I am working with city staff to pilot a “construction management plan” as part of the site plan approval process. This would require the builder to clearly outline items such as the timeline for work, a contractor parking plan, co-ordinate roadcut and reinstatement work, and address common issue such as blasting/excavation, tree clearing, road reconstruction, landscaping, etc.

The construction management plan would be part of site plan, and have securities attached to it—essentially a deposit from the developer that they would forfeit if the plan is not followed. The intention is to provide residents with more assurances and clearer communication to reduce disruption during construction.

 

 

Why are they changing the zoning?

The site is currently zoned Residential Third Density Zone, Subzone XX, Exception 1046, (R3XX[1046]), which permits detached homes, semi-detached homes, townhomes, and planned unit developments among other uses. The exception denotes a maximum density of 40 units per hectare.

Townhomes are permitted here, so the changes they’re requesting include increasing the amount of units they can build (23 as-of-right versus 29 proposed*); changing the size of the lots; and changing the distance of property line setbacks from the buildings.

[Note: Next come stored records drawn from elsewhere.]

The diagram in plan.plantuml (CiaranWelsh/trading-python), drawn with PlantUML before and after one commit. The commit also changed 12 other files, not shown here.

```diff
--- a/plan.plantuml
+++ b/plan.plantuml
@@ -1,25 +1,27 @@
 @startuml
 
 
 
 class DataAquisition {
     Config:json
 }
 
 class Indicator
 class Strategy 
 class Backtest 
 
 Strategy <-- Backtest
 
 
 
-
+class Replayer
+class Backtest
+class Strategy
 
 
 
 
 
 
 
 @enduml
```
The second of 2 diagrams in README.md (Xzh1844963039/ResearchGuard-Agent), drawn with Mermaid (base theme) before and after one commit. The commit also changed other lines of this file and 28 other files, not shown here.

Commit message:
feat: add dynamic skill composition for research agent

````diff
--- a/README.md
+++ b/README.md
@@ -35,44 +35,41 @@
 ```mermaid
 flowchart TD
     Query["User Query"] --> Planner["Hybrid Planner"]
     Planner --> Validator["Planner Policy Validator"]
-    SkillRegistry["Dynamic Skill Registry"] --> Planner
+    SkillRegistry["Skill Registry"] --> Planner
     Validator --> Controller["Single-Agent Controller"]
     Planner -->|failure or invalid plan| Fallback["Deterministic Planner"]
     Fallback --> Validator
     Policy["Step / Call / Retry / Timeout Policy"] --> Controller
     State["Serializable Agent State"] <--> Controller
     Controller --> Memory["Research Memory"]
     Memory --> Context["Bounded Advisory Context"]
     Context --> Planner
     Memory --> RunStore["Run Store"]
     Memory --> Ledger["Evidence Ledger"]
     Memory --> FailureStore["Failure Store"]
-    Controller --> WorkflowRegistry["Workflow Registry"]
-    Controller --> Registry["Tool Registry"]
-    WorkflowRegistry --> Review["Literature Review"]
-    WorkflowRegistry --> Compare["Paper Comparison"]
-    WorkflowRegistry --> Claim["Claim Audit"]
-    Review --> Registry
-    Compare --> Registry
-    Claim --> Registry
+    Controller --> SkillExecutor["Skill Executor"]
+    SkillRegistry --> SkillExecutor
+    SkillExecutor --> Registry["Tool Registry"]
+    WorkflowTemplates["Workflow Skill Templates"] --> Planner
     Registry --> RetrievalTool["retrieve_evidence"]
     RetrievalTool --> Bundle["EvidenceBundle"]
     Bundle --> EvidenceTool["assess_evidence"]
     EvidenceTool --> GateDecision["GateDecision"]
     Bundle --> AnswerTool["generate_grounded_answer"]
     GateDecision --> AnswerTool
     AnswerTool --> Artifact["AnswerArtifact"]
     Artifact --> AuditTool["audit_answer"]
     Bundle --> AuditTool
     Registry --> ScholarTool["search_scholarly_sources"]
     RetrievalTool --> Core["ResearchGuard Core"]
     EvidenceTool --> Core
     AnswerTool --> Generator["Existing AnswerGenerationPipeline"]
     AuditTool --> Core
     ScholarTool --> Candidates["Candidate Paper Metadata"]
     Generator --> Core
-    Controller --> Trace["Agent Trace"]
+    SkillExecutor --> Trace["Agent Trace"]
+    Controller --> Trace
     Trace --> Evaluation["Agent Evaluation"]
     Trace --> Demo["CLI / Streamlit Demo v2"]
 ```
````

It’s normal and common for landowners to ask for small adjustments to the zoning based on the distinct properties of their land. Every lot is different, and a city-wide zoning code can’t anticipate all conditions. Tweaks to setbacks and lot sizes are often requested and are subject to review.

The other amendments proposed are to do with various setbacks (distance required between buildings and property lines) and lot size. The applicant is requesting reduced in response to how the development is configured around the wetlands—for example, the four lots closest to the wetland boundary have reduced front and backyards. The reduced setbacks involve new properties within the development. None of the reduced setbacks requested border existing properties on Ravenscroft or Wildpine.

*Note this is based on the maximum of 40 units per hectare, which is calculated on the land being developed (0.564 hectares)—not the total property (2.05 hectares).

Map showing the proposed development and the required floodplain setbacks from Poole Creek and the wetland. Click for full size.

 

Is there enough parking?

The applicant is required by the zoning by-law to provide at least one parking space per unit, which they are doing. In addition, they propose 4 additional visitor parking spaces—even though this is not a requirement.

 

What’s next in the process?

The City is holding a statutory public meeting on December 6 at 6:30pm, via Zoom. This is a great opportunity for residents to learn more about the project and provide their feedback directly to the developer and city planning staff, who will be in attendance.

After gathering comments from the public and our office, the city’s planning staff will send their comments to the developer to refine the proposal. With some back-and-forth, the developer will release a revised plan that could either involve substantial changes or just small tweaks. This part of the process can take several months.

Once planning staff are satisfied with the design, the proposal will go to Planning Committee for approval. The Planning Committee meeting is open to delegations from the public who wish to speak on items up for consideration. If approved by Planning Committee, the proposal would then have to be approved by City Council. If approved, and with an approved site plan, the developer could then begin construction.

 

More information & share your feedback

More information about the proposal is available on the City’s DevApps site…

You can share your questions or comments by using the “Send Feedback” link on DevApps or by contacting planner Kathy Rygus at kathy.rygus@ottawa.ca or (613) 580-2424 ext. 28318. You can copy glen.gower@ottawa.ca.